Irish Nurses and Midwives Organisation appeal to Taoiseach to help call off stoppages

The planned strike by INMO members on Wednesday, January 30th, will be the first in a series of six scheduled work stoppages in the coming weeks as part of an on-going dispute over pay and staffing issues Photograph: Frank Miller

The planned strike by INMO members on Wednesday, January 30th, will be the first in a series of six scheduled work stoppages in the coming weeks as part of an on-going dispute over pay and staffing issues Photograph: Frank Miller

 

The Government has not tabled any new initiatives to try to avert a 24-hour strike by nurses this Wednesday, with further work stoppages planned, union sources have said.

The Irish Nurses and Midwives Organisation (INMO) has appealed directly to Taoiseach Leo Varadkar and his senior staff to table plans that would help call the strike off.

Government sources insisted on Sunday that no proposals for additional pay rises could be tabled.

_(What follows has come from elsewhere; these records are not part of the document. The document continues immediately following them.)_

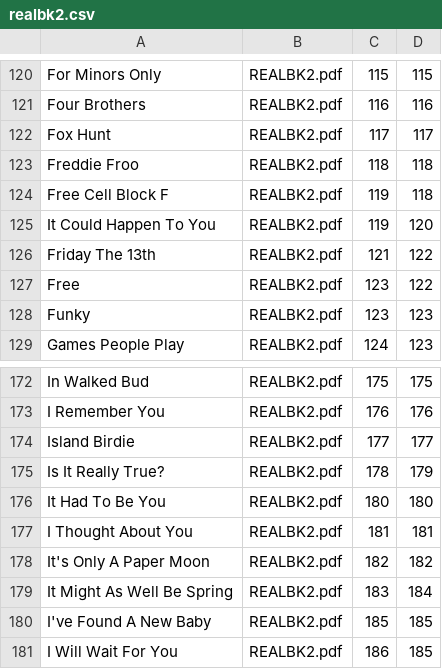
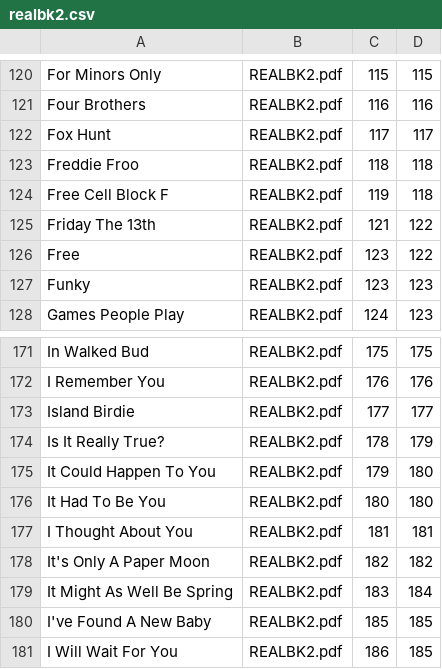
Before and after one commit to mikeln/musicindex, a CSV file: ForScore/realbk2.csv, drawn as a sheet; only a part is shown, gaps mark what is left out.

Commit message:
Update realbk2.csv
Fix It Could Happen To You pages

```diff
--- a/ForScore/realbk2.csv
+++ b/ForScore/realbk2.csv
@@ -124,3 +124,2 @@ Freddie Froo,REALBK2.pdf,118,118
 Free Cell Block F,REALBK2.pdf,119,118
-It Could Happen To You,REALBK2.pdf,119,120
 Friday The 13th,REALBK2.pdf,121,122
@@ -175,2 +174,3 @@ Island Birdie,REALBK2.pdf,177,177
 Is It Really True?,REALBK2.pdf,178,179
+It Could Happen To You,REALBK2.pdf,179,180
 It Had To Be You,REALBK2.pdf,180,180
```
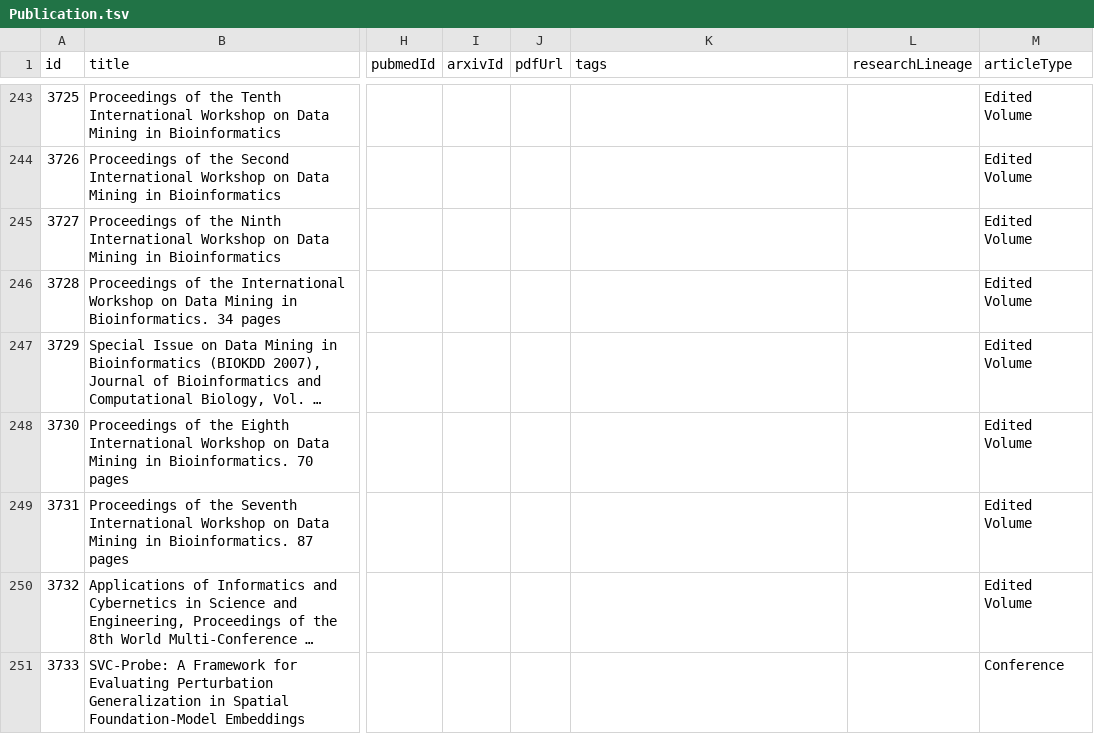
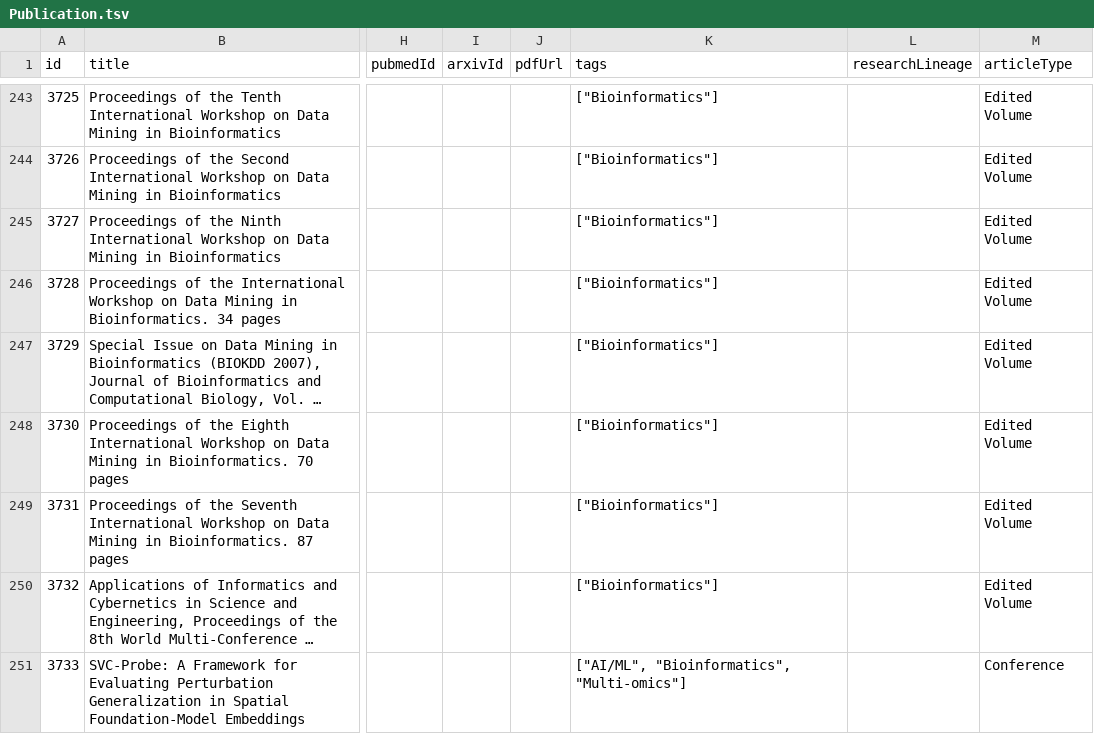
Before and after one commit to aimed-lab/aimed-org-web, a TSV file: data/Publication.tsv, drawn as a sheet; only a part is shown, gaps mark what is left out; long unchanged cells end in …; the diff covers the shown part only; the diff names each change by its address in the sheet, - before the commit and + after, or states it on an @@ line.

```diff
--- a/data/Publication.tsv
+++ b/data/Publication.tsv
-K243:K250 (tags): (empty)
+K243:K250 (tags): ["Bioinformatics"]
-K251 (tags): (empty)
+K251 (tags): ["AI/ML", "Bioinformatics", "Multi-omics"]
```
Also changed, not shown: 27 edited cells elsewhere in this file, 1 other file.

Sources said Government could consider other proposals for nurses that did not involve additional pay but that no decisions had been taken on what these could be.

A spokeswoman for Minister for Health Simon Harris last night again appealed for unions and health management to use the time between now and Wednesday to avoid the dispute going ahead.

“The Minister has said repeatedly engagement is key to this dispute being avoided and he hopes the remaining time is used by both sides to prevent industrial action from proceeding,” the spokeswoman added.

Challenges

The levels of nursing which will be provided across the health service during Wednesday’s strike will pose real challenges, according to the HSE.

It said it had concerns about the scale of the planned 24-hour work stoppage by nearly 40,000 nurses across hospitals and in the community, as well as about the number of services that would be affected.

The planned strike by members of the INMO on Wednesday will be the first in a series of six scheduled work stoppages in the weeks ahead as part of a dispute over pay and staffing issues.

The HSE said it was continuing to engage with the INMO to secure further agreement “to allow us to operate safely” amid strike action.

“To put it into context, for a single day of the dispute, up to 13,000 patients will have their outpatient appointment cancelled and a further 2,000 planned procedures will not go ahead.

“In terms of community services, thousands of appointments will be cancelled.

“While these patients and clients will be rescheduled, it will affect our ability to treat further patients in a timely way. Also, if the subsequent days proceed, it will have a cumulative impact on wait times and volumes.”

Overtime ban

Meanwhile, psychiatric nurses on Thursday are scheduled to put in place an overtime ban in the mental health service.

Members of the Psychiatric Nurses Association (PNA) plan to escalate their campaign of industrial action to full strikes towards the middle of February.

The Irish Times reported on Saturday that HSE senior management had warned in a confidential internal memo that the organisation’s ability to deliver safe, sustainable services would be “compromised” if the planned nurses’ strike went ahead on Wednesday.

Talks aimed at averting the stoppage broke down on Friday evening.

In a statement, the HSE said efforts would continue to avert strike action and health service management would “work with INMO to ensure appropriate arrangements are in place to support safe care provision.

“The threatened industrial action poses real challenges to service delivery given the scale of the action proposed across our hospitals and community services. Our objective is to deliver safe services during the day of the strike.

“To this end, our hospitals and community services have put contingency plans in place for the day and we have secured exemptions on some critical service areas.

“The levels of nursing which will be provided across the health service on the day of action will pose real challenges, particularly in the winter period when our hospitals and services are operating at close to 100 per cent occupancy.”